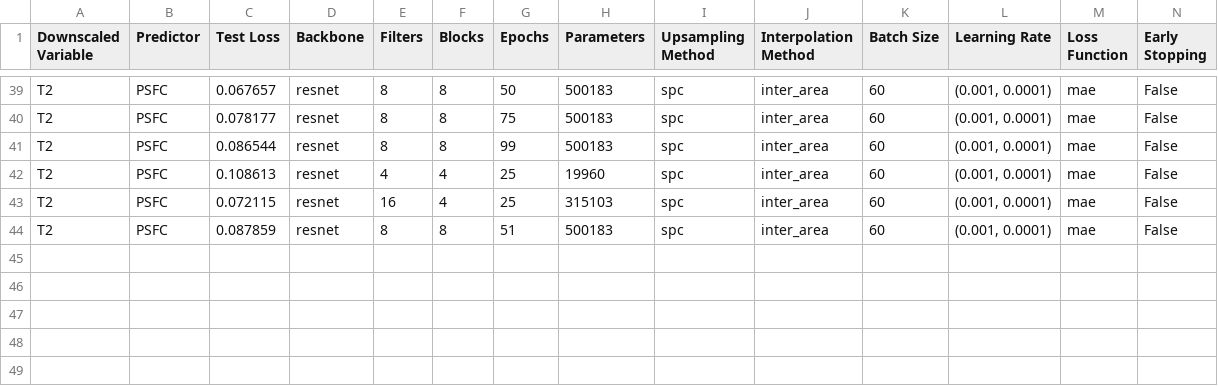
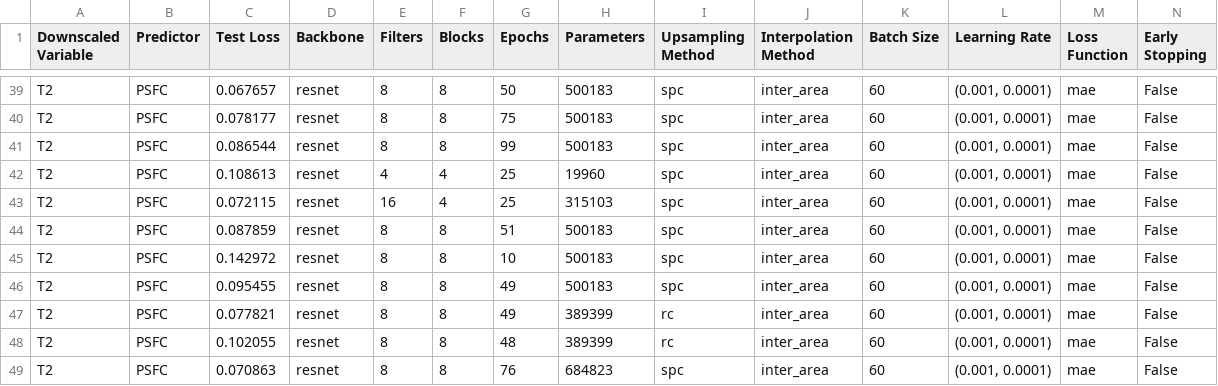
Before and after one commit to gabbyvaillant/downscaling, a CSV file: results/T2_model_results.csv, drawn as a sheet; only a part is shown, gaps mark what is left out; rows hold the shown columns only; the diff names each change by its address in the sheet, - before the commit and + after, or states it on an @@ line.

Commit message:
added models

```diff
--- a/results/T2_model_results.csv
+++ b/results/T2_model_results.csv
+row 45: T2 | PSFC | 0.142972 | resnet | 8 | 8 | 10 | 500183 | spc | inter_area | 60 | (0.001, 0.0001) | mae | False
+row 46: T2 | PSFC | 0.095455 | resnet | 8 | 8 | 49 | 500183 | spc | inter_area | 60 | (0.001, 0.0001) | mae | False
+row 47: T2 | PSFC | 0.077821 | resnet | 8 | 8 | 49 | 389399 | rc | inter_area | 60 | (0.001, 0.0001) | mae | False
+row 48: T2 | PSFC | 0.102055 | resnet | 8 | 8 | 48 | 389399 | rc | inter_area | 60 | (0.001, 0.0001) | mae | False
+row 49: T2 | PSFC | 0.070863 | resnet | 8 | 8 | 76 | 684823 | spc | inter_area | 60 | (0.001, 0.0001) | mae | False
```
Also changed, not shown: results/WS_model_results.csv, 55 other files.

:::::

- **What you should do**: Pull every line containing the word "shown" out of the material and copy it.

- **Answer to the exercise**:
Before and after one commit to gabbyvaillant/downscaling, a CSV file: results/T2_model_results.csv, drawn as a sheet; only a part is shown, gaps mark what is left out; rows hold the shown columns only; the diff names each change by its address in the sheet, - before the commit and + after, or states it on an @@ line.
Also changed, not shown: results/WS_model_results.csv, 55 other files.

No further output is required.